You’re supposed to be depressed at this age, right? There’s nothing to live for after, say, 55 or 60, anyway.
Ha! That’s one of the most common myths mature people face. In fact, research shows the happiest time of life is 65 to 79.
Like many myths, ageist nonsense like this persists. Millions of active agers who are fit and determined to enjoy life prove it every day. We’re here to help you do the same. So, come in and start busting myths with us now!
Myth: The End of Cognitive Development
Turns out, you can “teach an old dog new tricks.” A 2014 NIH study, showed that pursuing new interests regardless of age can stimulate the brain and improve memory. Keeping your mind active and working on learning new skills as you age helps you to build a “cognitive reserve,” which allows the brain to become more adaptable and potentially compensate for any age-related memory challenges in the future.
Myth: Dementia or other memory disorders are inevitable with aging.
“Mild forgetfulness” is to be expected as we age, and occasionally misplacing your keys or mixing up appointments on your calendar does not directly correlate to a memory loss disorder. Continuing to stimulate your brain with new activities as you grow older. Pursuing interests like reading, painting, playing games like Sudoku or chess, and listening to and playing music can keep the mind active.
Myth: Depression is normal and to be expected in older adults
Studies show that older adults are less likely to be depressed than younger adults. Depression can, of course, occur in senior citizens. However, seniors are also are likely to benefit from having long-lasting personal relationships and joy from happy memories acquired throughout life.
Myth: Aging adults should skip strenuous exercising to avoid injury
A decrease in bone density comes with aging and thus a fear of over-exertion leading to injury. But physical activity can support both physical and mental health, helping to stave off health problems such as obesity and diabetes and boost serotonin in the brain. Whether you take a walk in the park with your children and grandchildren or choose another activity like golfing, swimming, or biking, making exercise a part of your regular routine can improve physical health and ensure independence.

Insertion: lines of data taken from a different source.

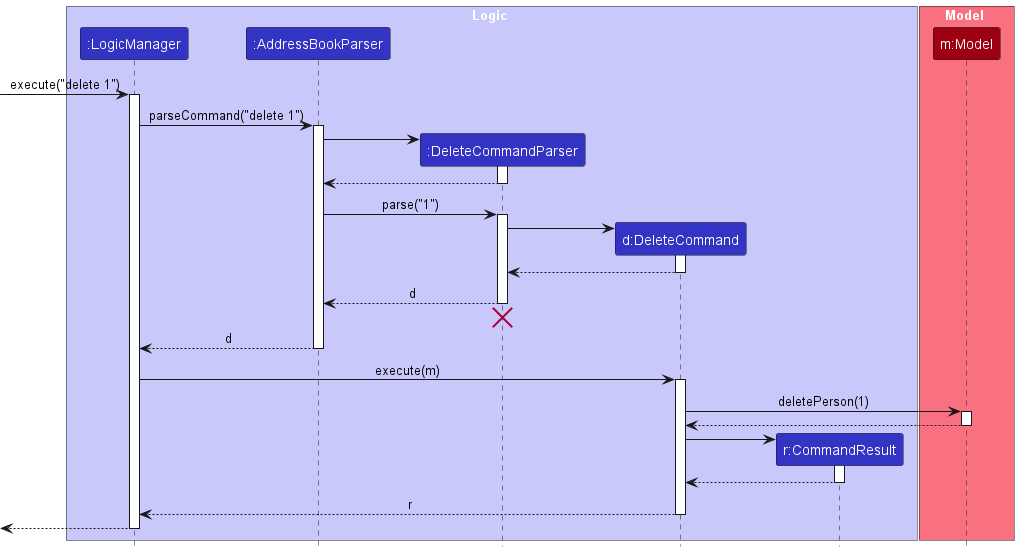
This is docs/images/DeleteSequenceDiagram.png from nus-cs2103-AY2425S1/tp, a PlantUML export, as it was before one commit.
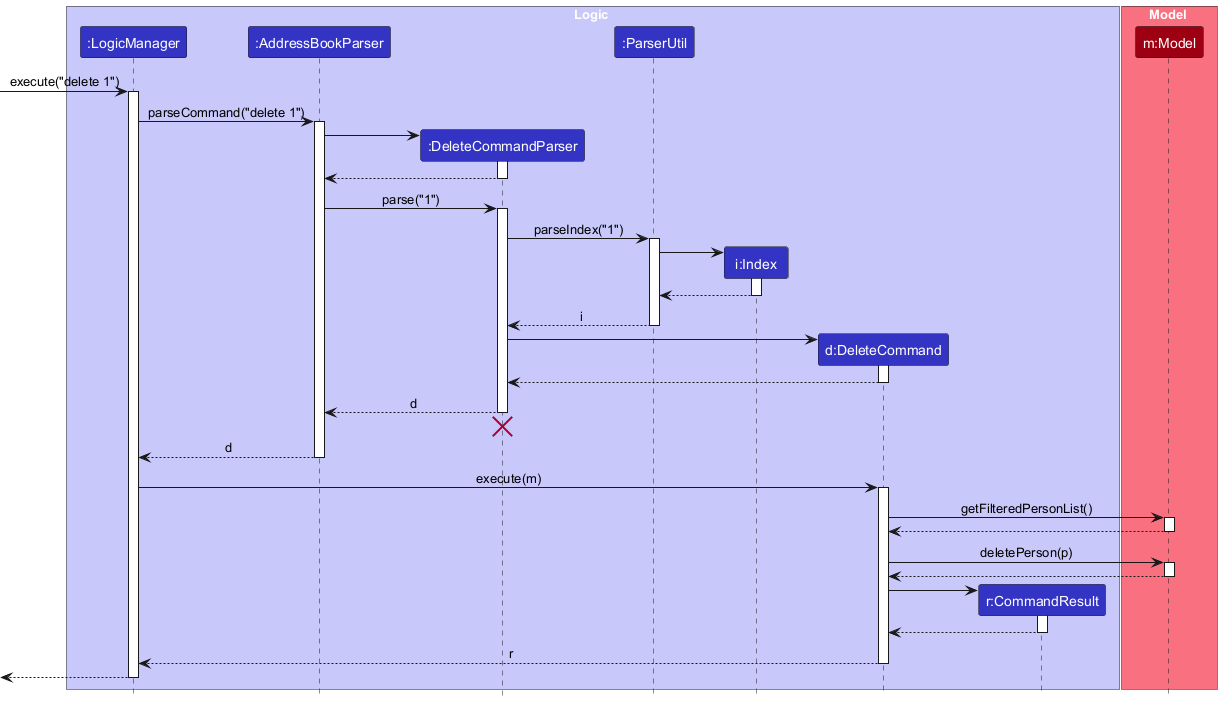
After the commit.

The edit, as a diff of the source:
```diff
@@ -6,8 +6,11 @@
 participant ":LogicManager" as LogicManager LOGIC_COLOR
 participant ":AddressBookParser" as AddressBookParser LOGIC_COLOR
 participant ":DeleteCommandParser" as DeleteCommandParser LOGIC_COLOR
+participant ":ParserUtil" as ParserUtil LOGIC_COLOR
+participant "i:Index" as Index LOGIC_COLOR
 participant "d:DeleteCommand" as DeleteCommand LOGIC_COLOR
 participant "r:CommandResult" as CommandResult LOGIC_COLOR
+
 end box
 
 box Model MODEL_COLOR_T1
@@ -30,11 +33,24 @@
 AddressBookParser -> DeleteCommandParser : parse("1")
 activate DeleteCommandParser
 
+DeleteCommandParser -> ParserUtil : parseIndex("1")
+activate ParserUtil
+
+create Index
+ParserUtil -> Index
+activate Index
+
+Index --> ParserUtil
+deactivate Index
+
+ParserUtil --> DeleteCommandParser: i
+deactivate ParserUtil
+
 create DeleteCommand
 DeleteCommandParser -> DeleteCommand
 activate DeleteCommand
 
-DeleteCommand --> DeleteCommandParser :
+DeleteCommand --> DeleteCommandParser
 deactivate DeleteCommand
 
 DeleteCommandParser --> AddressBookParser : d
@@ -48,7 +64,13 @@
 LogicManager -> DeleteCommand : execute(m)
 activate DeleteCommand
 
-DeleteCommand -> Model : deletePerson(1)
+DeleteCommand -> Model : getFilteredPersonList()
+activate Model
+
+Model --> DeleteCommand
+deactivate Model
+
+DeleteCommand -> Model : deletePerson(p)
 activate Model
 
 Model --> DeleteCommand
```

Certified Functional Aging Specialist
*This info was previously published in the Boston Globe from the “Harvard Pilgrim Aging study.”